Brownfields are not just an issue for old industrial areas. New contamination is still being created, for example, by leaking petroleum product storage tanks, domestic uses of solvents, paint strippers and other chemicals, and farm disposal of fertilizers, lubricants, and pesticides. Conventional uses of agricultural chemicals such as pesticides, spreading of biosolids such as paper waste, and spray irrigation of domestic or industrial sewage can all exceed Ministry of the Environment criteria. Roads also often have measurable impacts on nearby lands.
Current damaging, but legal, activities, such as soil conditioning and the use of pesticides, may create future brownfields as the detection limits for contaminants improve and evidence of harm increases. As an example, the developing science of endocrine disruptors could force regulatory tolerances for pesticides to be set at unprecedentedly low levels. Future regulatory criteria may also be set for other widely used chemicals that are not currently regulated in soil or groundwater, such as pharmaceuticals, plasticizers, and phthalates (a component of plastic).
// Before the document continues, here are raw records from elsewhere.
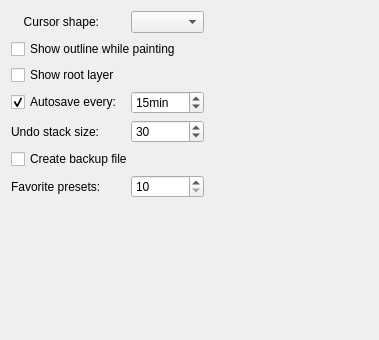
Before: the Qt Designer form krita/ui/forms/wdggeneralsettings.ui in KDE/krita, drawn with Qt 5.
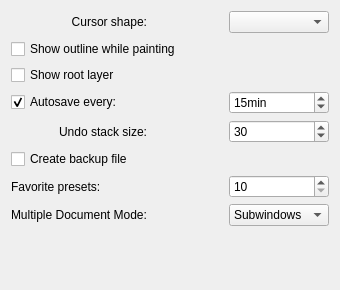
After: the same form once the commit is applied.

Patch:
```diff
--- a/krita/ui/forms/wdggeneralsettings.ui
+++ b/krita/ui/forms/wdggeneralsettings.ui
@@ -6,8 +6,8 @@
    <rect>
     <x>0</x>
     <y>0</y>
-    <width>379</width>
-    <height>340</height>
+    <width>340</width>
+    <height>290</height>
    </rect>
   </property>
   <layout class="QGridLayout" name="gridLayout">
@@ -24,22 +24,6 @@
    <item row="0" column="2">
     <widget class="QComboBox" name="m_cmbCursorShape"/>
    </item>
-   <item row="0" column="3">
-    <spacer name="spacer1">
-     <property name="orientation">
-      <enum>Qt::Horizontal</enum>
-     </property>
-     <property name="sizeType">
-      <enum>QSizePolicy::Expanding</enum>
-     </property>
-     <property name="sizeHint" stdset="0">
-      <size>
-       <width>41</width>
-       <height>20</height>
-      </size>
-     </property>
-    </spacer>
-   </item>
    <item row="1" column="0" colspan="3">
     <widget class="QCheckBox" name="m_showOutlinePainting">
      <property name="text">
@@ -47,14 +31,14 @@
      </property>
     </widget>
    </item>
-   <item row="2" column="0" colspan="2">
+   <item row="2" column="0">
     <widget class="QCheckBox" name="chkShowRootLayer">
      <property name="text">
       <string>Show root layer</string>
      </property>
     </widget>
    </item>
-   <item row="3" column="0" colspan="2">
+   <item row="3" column="0">
     <widget class="QCheckBox" name="m_autosaveCheckBox">
      <property name="text">
       <string>Autosave every:</string>
@@ -116,7 +100,38 @@
      </property>
     </widget>
    </item>
-   <item row="7" column="1">
+   <item row="6" column="0">
+    <widget class="QLabel" name="label_3">
+     <property name="text">
+      <string>Favorite presets:</string>
+     </property>
+    </widget>
+   </item>
+   <item row="6" column="2">
+    <widget class="QSpinBox" name="m_favoritePresetsSpinBox">
+     <property name="minimum">
+      <number>10</number>
+     </property>
+     <property name="maximum">
+      <number>30</number>
+     </property>
+    </widget>
+   </item>
+   <item row="7" column="2">
+    <widget class="QComboBox" name="m_cmbMDIType">
+     <item>
+      <property name="text">
+       <string>Subwindows</string>
+      </property>
+     </item>
+     <item>
+      <property name="text">
+       <string>Tabs</string>
+      </property>
+     </item>
+    </widget>
+   </item>
+   <item row="8" column="1">
     <spacer name="spacer2">
      <property name="orientation">
       <enum>Qt::Vertical</enum>
@@ -132,20 +147,10 @@
      </property>
     </spacer>
    </item>
-   <item row="6" column="0" colspan="2">
+   <item row="7" column="0">
     <widget class="QLabel" name="label_2">
      <property name="text">
-      <string>Favorite presets:</string>
-     </property>
-    </widget>
-   </item>
-   <item row="6" column="2">
-    <widget class="QSpinBox" name="m_favoritePresetsSpinBox">
-     <property name="minimum">
-      <number>10</number>
-     </property>
-     <property name="maximum">
-      <number>30</number>
+      <string>Multiple Document Mode:</string>
      </property>
     </widget>
    </item>
```
Left out of the diff: 32 changed lines with no effect on the pictures.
Even supposed "greenfields" may contain undiscovered contamination from past or present deposition of air contaminants, from farm activities or from waste disposal. There are many cases in which contaminated fill, chemical agricultural wastes, and industrial wastes have been dumped on or buried in innocuous-looking rural lands.